(Data excerpts)
☆ ☆ ☆ ☆

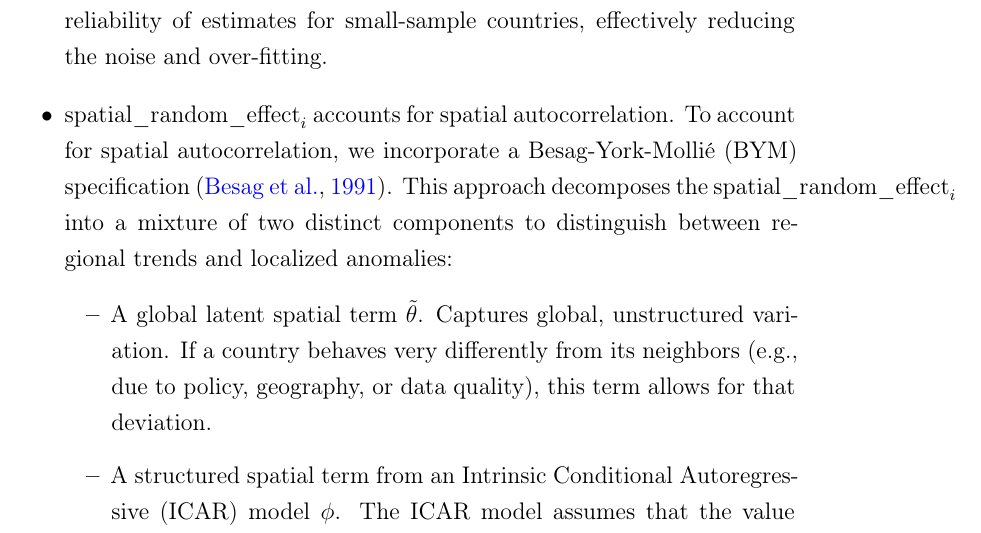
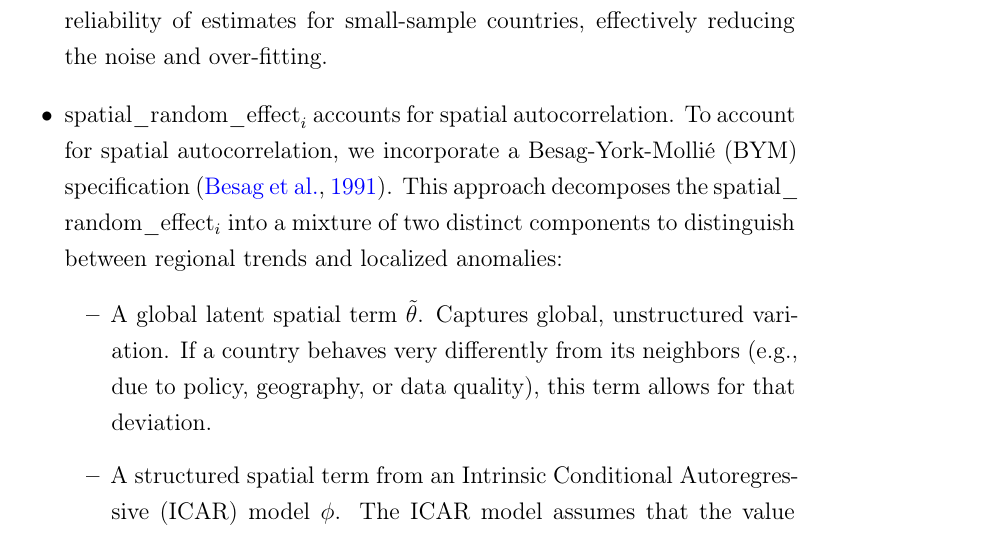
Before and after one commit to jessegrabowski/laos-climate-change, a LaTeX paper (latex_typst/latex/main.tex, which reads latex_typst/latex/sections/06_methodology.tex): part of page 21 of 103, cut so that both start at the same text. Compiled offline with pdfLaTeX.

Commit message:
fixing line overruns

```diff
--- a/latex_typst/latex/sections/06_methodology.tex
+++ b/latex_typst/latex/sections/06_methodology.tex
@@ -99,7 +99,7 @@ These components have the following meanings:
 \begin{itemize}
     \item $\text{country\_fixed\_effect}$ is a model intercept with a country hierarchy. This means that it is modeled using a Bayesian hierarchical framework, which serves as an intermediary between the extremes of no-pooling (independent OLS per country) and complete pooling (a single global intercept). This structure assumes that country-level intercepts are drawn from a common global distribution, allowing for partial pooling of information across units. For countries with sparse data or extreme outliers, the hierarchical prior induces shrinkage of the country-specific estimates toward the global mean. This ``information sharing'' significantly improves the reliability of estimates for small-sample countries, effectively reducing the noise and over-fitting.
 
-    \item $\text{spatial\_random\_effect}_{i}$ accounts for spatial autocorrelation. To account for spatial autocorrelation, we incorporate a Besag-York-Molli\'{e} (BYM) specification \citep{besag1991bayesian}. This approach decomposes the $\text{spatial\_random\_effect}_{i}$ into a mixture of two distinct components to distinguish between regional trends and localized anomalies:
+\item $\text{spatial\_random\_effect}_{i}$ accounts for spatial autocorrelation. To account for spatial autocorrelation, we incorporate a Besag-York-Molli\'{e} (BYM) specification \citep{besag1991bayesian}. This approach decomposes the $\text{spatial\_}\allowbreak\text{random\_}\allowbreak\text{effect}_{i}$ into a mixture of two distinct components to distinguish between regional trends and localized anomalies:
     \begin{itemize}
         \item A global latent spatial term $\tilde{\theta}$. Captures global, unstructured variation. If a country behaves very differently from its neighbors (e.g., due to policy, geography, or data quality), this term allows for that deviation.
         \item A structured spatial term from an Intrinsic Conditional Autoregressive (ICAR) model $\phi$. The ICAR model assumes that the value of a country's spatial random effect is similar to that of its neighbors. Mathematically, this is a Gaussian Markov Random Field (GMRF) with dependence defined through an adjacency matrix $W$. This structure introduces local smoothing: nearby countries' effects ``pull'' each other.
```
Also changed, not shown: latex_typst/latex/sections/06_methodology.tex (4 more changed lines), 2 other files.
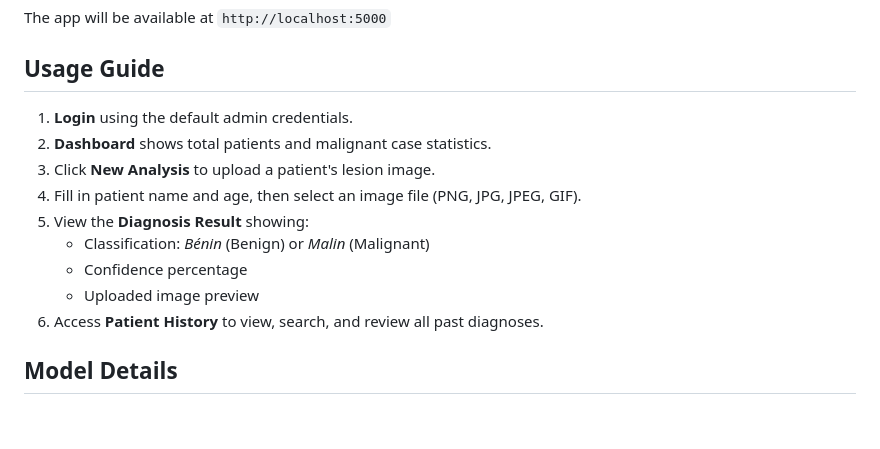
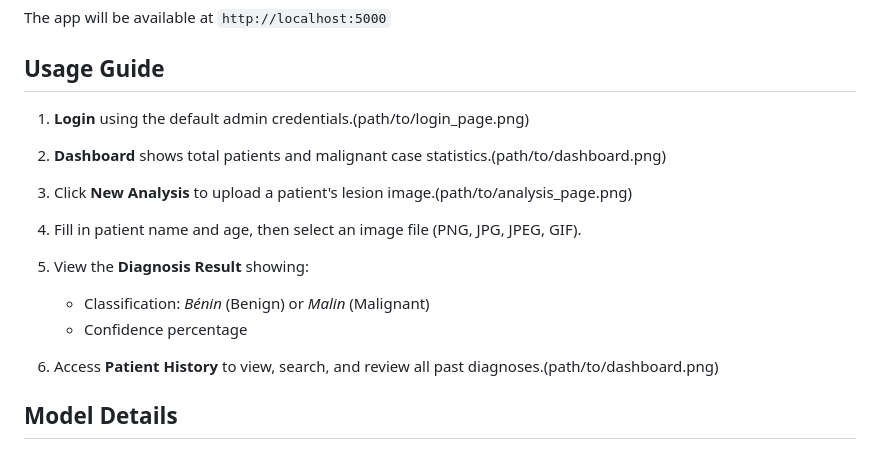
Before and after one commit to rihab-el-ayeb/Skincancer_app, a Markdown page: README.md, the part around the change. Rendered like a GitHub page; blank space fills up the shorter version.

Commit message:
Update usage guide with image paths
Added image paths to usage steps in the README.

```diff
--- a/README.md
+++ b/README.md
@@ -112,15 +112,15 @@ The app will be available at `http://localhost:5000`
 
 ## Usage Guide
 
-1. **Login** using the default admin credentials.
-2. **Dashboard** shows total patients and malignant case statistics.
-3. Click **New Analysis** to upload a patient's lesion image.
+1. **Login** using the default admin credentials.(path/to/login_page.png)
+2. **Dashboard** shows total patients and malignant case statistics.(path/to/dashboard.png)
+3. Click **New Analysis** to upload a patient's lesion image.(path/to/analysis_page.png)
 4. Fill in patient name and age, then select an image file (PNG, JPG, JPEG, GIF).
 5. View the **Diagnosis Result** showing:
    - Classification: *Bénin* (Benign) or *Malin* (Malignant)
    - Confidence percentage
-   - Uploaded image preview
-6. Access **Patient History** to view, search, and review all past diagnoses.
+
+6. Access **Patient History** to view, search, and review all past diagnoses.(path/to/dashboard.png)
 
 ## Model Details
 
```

☆ ☆ ☆ ☆

• What is required:
Your task is to return every entry exactly as it was written, with the pictures removed.

• Result:
Before and after one commit to jessegrabowski/laos-climate-change, a LaTeX paper (latex_typst/latex/main.tex, which reads latex_typst/latex/sections/06_methodology.tex): part of page 21 of 103, cut so that both start at the same text. Compiled offline with pdfLaTeX.

Commit message:
fixing line overruns

```diff
--- a/latex_typst/latex/sections/06_methodology.tex
+++ b/latex_typst/latex/sections/06_methodology.tex
@@ -99,7 +99,7 @@ These components have the following meanings:
 \begin{itemize}
     \item $\text{country\_fixed\_effect}$ is a model intercept with a country hierarchy. This means that it is modeled using a Bayesian hierarchical framework, which serves as an intermediary between the extremes of no-pooling (independent OLS per country) and complete pooling (a single global intercept). This structure assumes that country-level intercepts are drawn from a common global distribution, allowing for partial pooling of information across units. For countries with sparse data or extreme outliers, the hierarchical prior induces shrinkage of the country-specific estimates toward the global mean. This ``information sharing'' significantly improves the reliability of estimates for small-sample countries, effectively reducing the noise and over-fitting.
 
-    \item $\text{spatial\_random\_effect}_{i}$ accounts for spatial autocorrelation. To account for spatial autocorrelation, we incorporate a Besag-York-Molli\'{e} (BYM) specification \citep{besag1991bayesian}. This approach decomposes the $\text{spatial\_random\_effect}_{i}$ into a mixture of two distinct components to distinguish between regional trends and localized anomalies:
+\item $\text{spatial\_random\_effect}_{i}$ accounts for spatial autocorrelation. To account for spatial autocorrelation, we incorporate a Besag-York-Molli\'{e} (BYM) specification \citep{besag1991bayesian}. This approach decomposes the $\text{spatial\_}\allowbreak\text{random\_}\allowbreak\text{effect}_{i}$ into a mixture of two distinct components to distinguish between regional trends and localized anomalies:
     \begin{itemize}
         \item A global latent spatial term $\tilde{\theta}$. Captures global, unstructured variation. If a country behaves very differently from its neighbors (e.g., due to policy, geography, or data quality), this term allows for that deviation.
         \item A structured spatial term from an Intrinsic Conditional Autoregressive (ICAR) model $\phi$. The ICAR model assumes that the value of a country's spatial random effect is similar to that of its neighbors. Mathematically, this is a Gaussian Markov Random Field (GMRF) with dependence defined through an adjacency matrix $W$. This structure introduces local smoothing: nearby countries' effects ``pull'' each other.
```
Also changed, not shown: latex_typst/latex/sections/06_methodology.tex (4 more changed lines), 2 other files.
Before and after one commit to rihab-el-ayeb/Skincancer_app, a Markdown page: README.md, the part around the change. Rendered like a GitHub page; blank space fills up the shorter version.

Commit message:
Update usage guide with image paths
Added image paths to usage steps in the README.

```diff
--- a/README.md
+++ b/README.md
@@ -112,15 +112,15 @@ The app will be available at `http://localhost:5000`
 
 ## Usage Guide
 
-1. **Login** using the default admin credentials.
-2. **Dashboard** shows total patients and malignant case statistics.
-3. Click **New Analysis** to upload a patient's lesion image.
+1. **Login** using the default admin credentials.(path/to/login_page.png)
+2. **Dashboard** shows total patients and malignant case statistics.(path/to/dashboard.png)
+3. Click **New Analysis** to upload a patient's lesion image.(path/to/analysis_page.png)
 4. Fill in patient name and age, then select an image file (PNG, JPG, JPEG, GIF).
 5. View the **Diagnosis Result** showing:
    - Classification: *Bénin* (Benign) or *Malin* (Malignant)
    - Confidence percentage
-   - Uploaded image preview
-6. Access **Patient History** to view, search, and review all past diagnoses.
+
+6. Access **Patient History** to view, search, and review all past diagnoses.(path/to/dashboard.png)
 
 ## Model Details
 
```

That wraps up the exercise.